Bloopers are great! They are easy fodder for star wars nerds. Need to get a conversation going with a socially awkward star wars nerd? Ask them about the bloopers. Even saying the word blooper over and over again is a fun thing to do! Blooper blooper blooper!

Anyway.

Bible Bloopers

It might be disconcerting for some but the truth of the matter is... there are bloopers in Mark's gospel too. There's one right in the opening section. When the author boldly quotes from the Old Testament and says:

"As it is written in Isaiah the Prophet..." (Mark 1:2)

But then he quotes from the book of Malachi before finally finishing with Isaiah.

Oops!

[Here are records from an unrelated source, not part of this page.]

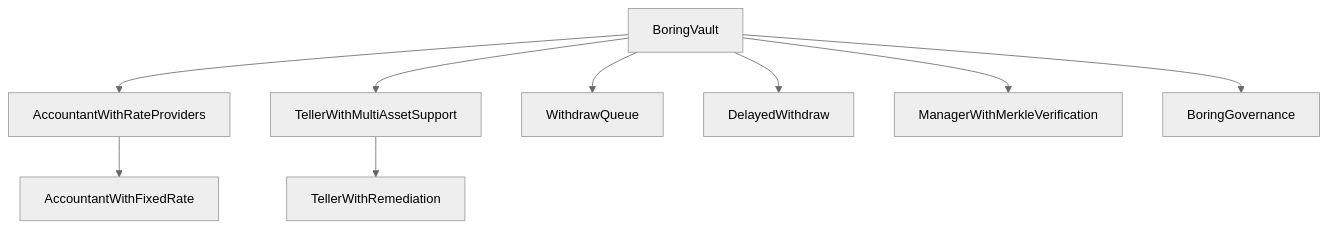
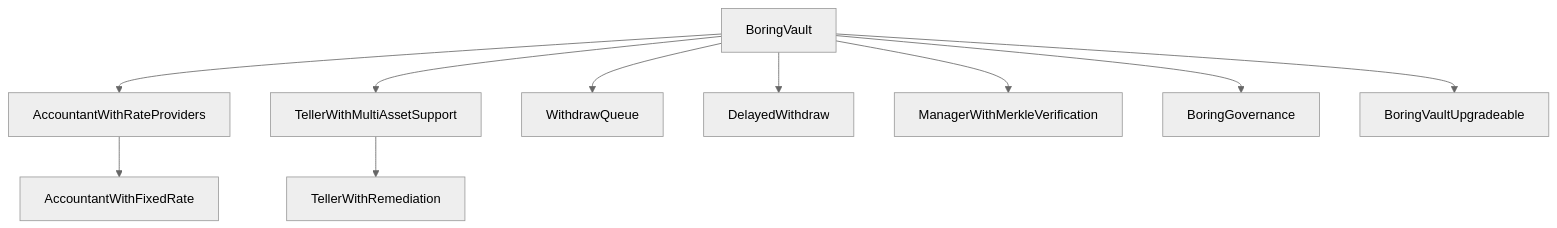
One commit to Merlinchain-io/boring-vault changed the first of 15 diagrams in roles.md. Above: the diagram before and after it, drawn with Mermaid (neutral theme). The commit also changed other lines of this file, not shown here.

````diff
--- a/roles.md
+++ b/roles.md
@@ -5,11 +5,12 @@
 ```mermaid
 graph TD
     A[BoringVault] --> B[AccountantWithRateProviders]
     A --> C[TellerWithMultiAssetSupport]
     A --> D[WithdrawQueue]
     A --> E[DelayedWithdraw]
     A --> F[ManagerWithMerkleVerification]
     A --> G[BoringGovernance]
-    B --> H[AccountantWithFixedRate]
-    C --> I[TellerWithRemediation]
+    A --> H[BoringVaultUpgradeable]
+    B --> I[AccountantWithFixedRate]
+    C --> J[TellerWithRemediation]
 ```
````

Malachi doesn't get a mention at all. Mark simply writes as if Isaiah wrote the whole thing. Some ancient manuscripts have the wording differently so that it says "as it says in the prophets" which is what the KJV went with. But the oldest and most reliable manuscripts just say Isaiah.

For some reason Mark does not reference Malachi. Some say it's because he was using the name Isaiah as a catch-all term for the whole scroll of prophets, since Isaiah is the first prophet in the Hebrew Bible. I guess similar to why we call the book of Genesis 'Genesis' just because it's the first word of the book.

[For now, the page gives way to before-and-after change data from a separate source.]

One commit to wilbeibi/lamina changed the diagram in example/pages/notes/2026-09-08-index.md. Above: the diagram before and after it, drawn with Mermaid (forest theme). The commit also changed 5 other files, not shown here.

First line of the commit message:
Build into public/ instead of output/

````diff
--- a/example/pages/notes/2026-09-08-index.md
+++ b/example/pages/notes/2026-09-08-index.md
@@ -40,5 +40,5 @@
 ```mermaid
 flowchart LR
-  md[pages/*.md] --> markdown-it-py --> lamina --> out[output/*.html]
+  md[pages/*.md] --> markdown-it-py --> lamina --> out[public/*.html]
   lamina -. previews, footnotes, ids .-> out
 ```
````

Or perhaps because he was in a hurry and trying to keep things brief he only felt the need to mention the most prominent prophet. But that wouldn't make sense as to why he then puts the Malachi quote first.

And I don't really think there's any chance the author didn't know that it was a quote from a different prophet. He knew his bible. So there must be a reason for the omission, but we just don't know what it is. Isn't that frustrating?!

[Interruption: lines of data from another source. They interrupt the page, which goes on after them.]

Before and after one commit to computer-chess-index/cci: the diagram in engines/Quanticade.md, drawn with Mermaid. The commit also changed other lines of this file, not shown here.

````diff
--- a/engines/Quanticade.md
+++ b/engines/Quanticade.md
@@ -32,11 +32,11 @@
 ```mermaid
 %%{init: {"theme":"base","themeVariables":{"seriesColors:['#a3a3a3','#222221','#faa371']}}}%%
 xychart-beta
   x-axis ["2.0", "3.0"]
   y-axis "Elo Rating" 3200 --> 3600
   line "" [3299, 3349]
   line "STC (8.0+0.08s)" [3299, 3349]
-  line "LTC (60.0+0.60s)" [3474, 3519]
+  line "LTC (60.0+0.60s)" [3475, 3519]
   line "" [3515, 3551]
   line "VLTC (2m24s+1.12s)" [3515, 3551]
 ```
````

I am so glad that this blooper is in the first few verses of Mark's gospel. I love the way it changes how you read the text. Once you've seen it, you can't unsee it.

Why it's a good thing

The big benefit is this: it has the effect of distracting you from the story. 

It bursts the bubble. 

Breaks the fourth wall. 

Crosses the Proscenium Arch. 

It forces you to acknowledge the mechanism of the story. In Star Wars, as soon as you see that Stormtrooper hitting his noggin on the doorway, your brain is forced to acknowledge that this man is just an actor and that 'blast door' is just a stage prop. You might have been lost in the story before, but now you are confronted with the truth of the fact that it is just a film.

A similar thing happens in Mark's gospel. The author is not telling fiction, and he's not using actors and stage props. But he is an author, and he has used his own words and gathered sources, and found quotes and made editorial decisions. And he is crafting this gospel in such a way as to make a certain point. A blooper reveals to you the mechanism behind the story.

The other benefit to a blooper is that it also forces you to recognise the distance between you and the text. That there are things you don't know and can't find out from a plain reading. In other words, it is an exercise in humility. Just because you have Mark's gospel does not mean you are omniscient. There is still a limit to what you can know about the historical person of Jesus and the full implications of why he lived, died and rose again. What you know is what the gospel writer was able to make clear to you, or what you have deduced from his words. These are the things God wanted you to know. There are other things you won't ever know.

As Christians, we also believe that God's Spirit works through this text. He changes lives with this text. But he still only works with what is there. He works with the fact that the author did not cite the prophet Malachi. He works both as we read the story, and also as we look at the mechanism of the story.

Bloopers are great!